Venue: https://humanities.curtin.edu.au/research/centres-institutes-groups/hive/

Phone: (08) 9266 9024 (HIVE).
Map link https://goo.gl/maps/FZu8FaEaULt (in John Curtin Gallery opposite Aroma Café)

Landscape Data, Art/Artefacts & Models as Linked Open Data Perth, Australia

For those interested in the above, please keep Friday 27 July 2018, open for an all-day free event in Perth.

We will be inviting speakers to talk on Australia-specific cultural issues and digital (geo) projects in relation to the above event.

More details to follow shortly and announced via http://commons.pelagios.org/:

So there is an Australian working group for Pelagios – Linked Open Data. We will run an event on 27 July at Curtin. News to follow.

http://commons.pelagios.org/2018/05/its-international-workers-day-announcing-our-2018-working-groups/

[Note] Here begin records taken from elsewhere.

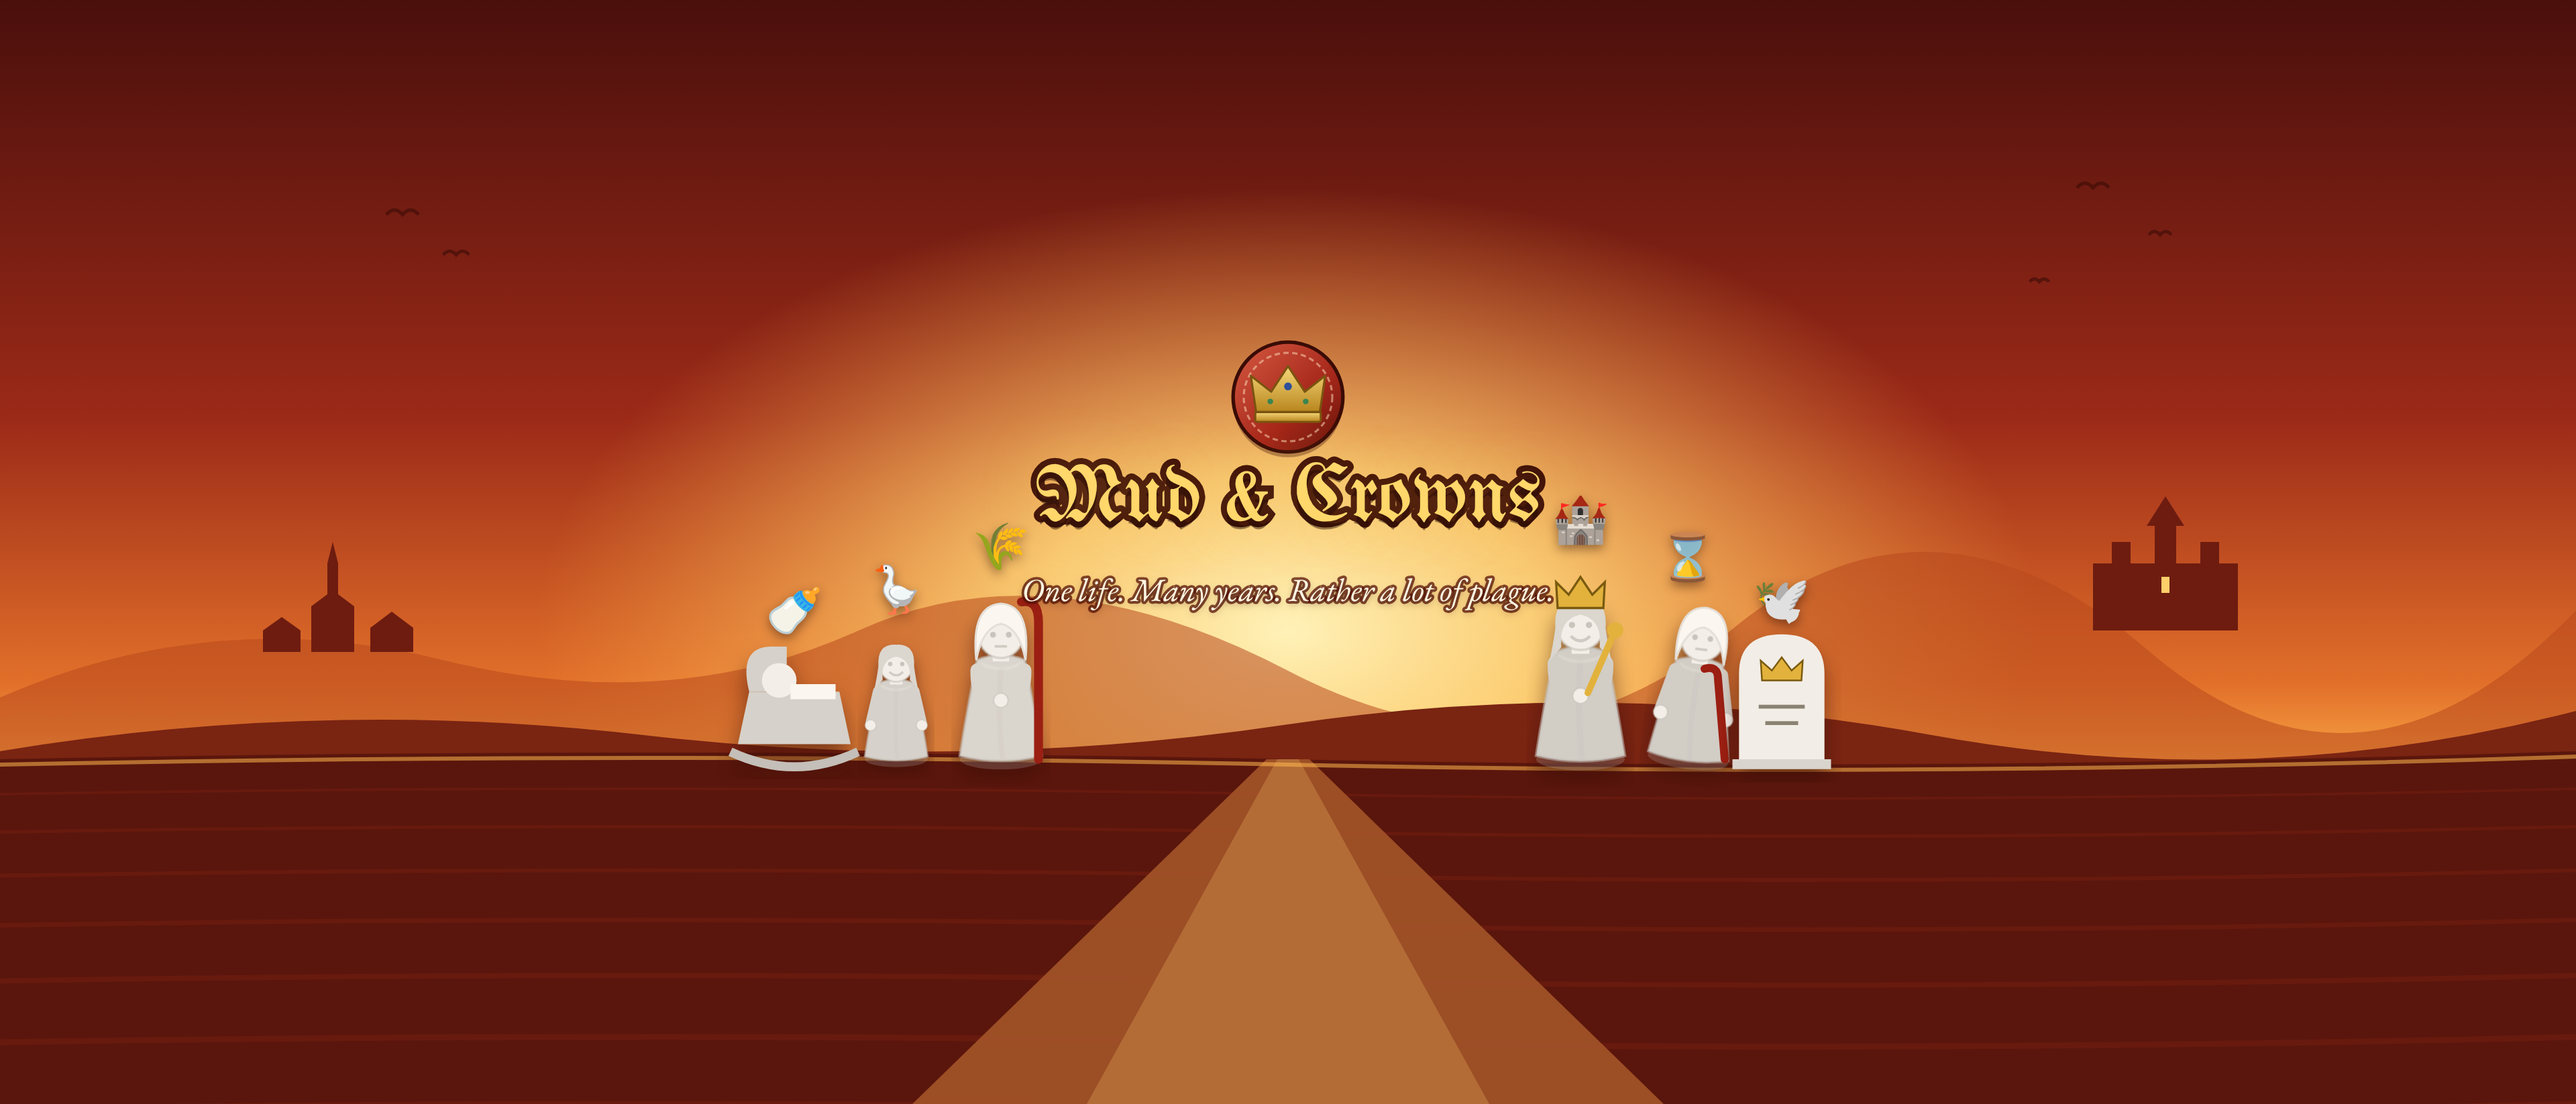
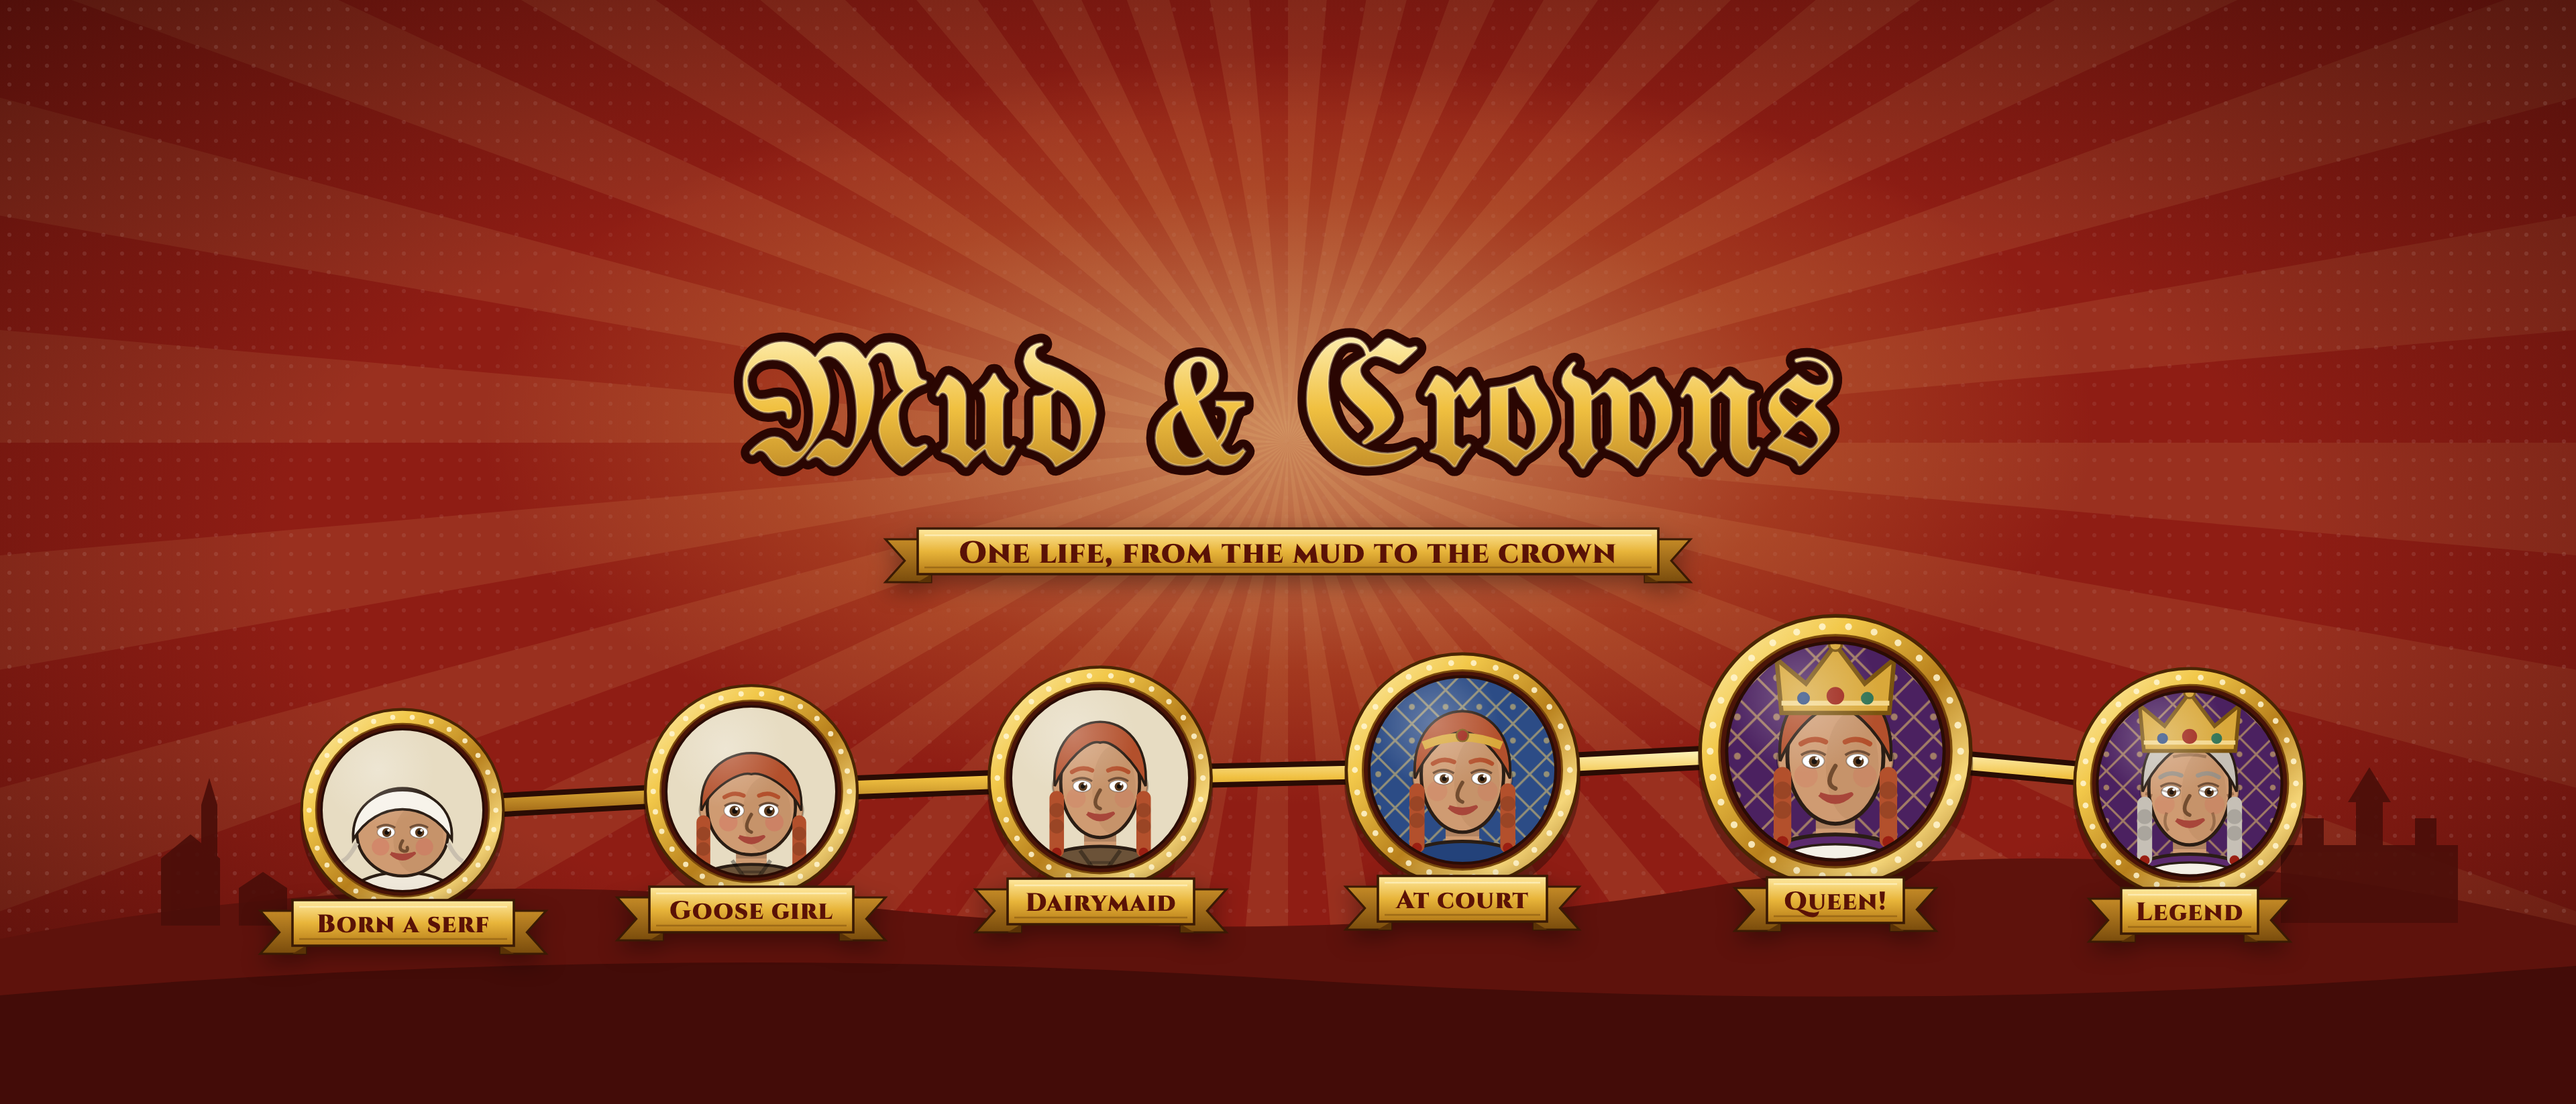
Promo pictures and header, second version
Gold-framed cards and medallions, sun-ray backgrounds, gold ribbons and
the game's own relic and portrait art in place of emoji. The header is
rebuilt: the name in gold on sun rays with Agnes's life in six gold
medallions, sized for how a phone shows it. Not sent to Apple; waiting
for approval.

Claude-Session: https://claude.ai/code/session_01Ng8y7vFwhLArsm3PAF3YVs

diff --git a/store/promo/README.md b/store/promo/README.md
@@ -13,11 +13,11 @@ BitLife-style pictures that follow one life, Agnes Atwood's: born a serf, a goos
 | MudCrowns_promo_5.png | Raise a royal family! |
 | MudCrowns_promo_6.png | Become a legend! |
 
-Upload in App Store Connect: your app, the version, then iPhone screenshots (6.7-inch), in this order. They replace the old ones; you can save them without sending a new build.
+Nothing here is sent to Apple automatically. When approved, upload in App Store Connect: your app, the version, then iPhone screenshots (6.7-inch), in this order. They replace the old ones; you can save them without sending a new build.
 
 ## Product page header: 3840 × 1646 (21:9)
 
-`MudCrowns_header_3840x1646.png` is the wide banner at the top of the product page, like BitLife's. The logo and the walk from cradle to grave sit inside Apple's central safe area (1646 × 661 at x 1097, y 493), and the sky, village and castle fill the sides. No transparency.
+`MudCrowns_header_3840x1646.png` is the wide banner at the top of the product page, like BitLife's: the name in gold on sun rays, a gold ribbon, and Agnes's life in six gold medallions (born a serf, goose girl, dairymaid, at court, queen, legend). The name and ribbon sit inside Apple's central safe area (1646 × 661 at x 1097, y 493); the medallions fill the width a phone shows. No transparency. `preview/phone_preview_header.png` is a mock-up of how it looks on a phone, for checking only: do not upload it.
 
 Headers are new with iOS 27 and only show on iOS 27 or later. Upload: your app, the version, Product Page Information, Header and Search Results, Header. Drag the file in, Save, then submit the version for review; it goes live when that version is approved and released. Use Preview there to see how it looks.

Australia LAMLOD Group: led by Erik Champion (UNESCO Chair of Cultural Visualisation and Heritage, Curtin University) and Susan Fayad (City of Ballarat), this WG seeks to address the problem of linking materials between academic research and cultural heritage in an Australian context. This is not so much about extending Pelagios linked data practice to an entirely new continent, though that is important; the problem this WG seeks to address is the multi-layered and contentious representation of cultural heritage, namely: the vast scale of Australian landscapes and historic journeys; the local and highly specific Aboriginal ways of describing, navigating and experiencing the landscapes with hundreds of different languages; and the specific problem of integrating UNESCO designated built and natural heritage with its surrounding ecosystems. The LAMLOD WG will create landscape data and visualisation displays, investigate related cultural artefact knowledge (Indigenous and colonial), and build towards the integration of linked open data and 3D models.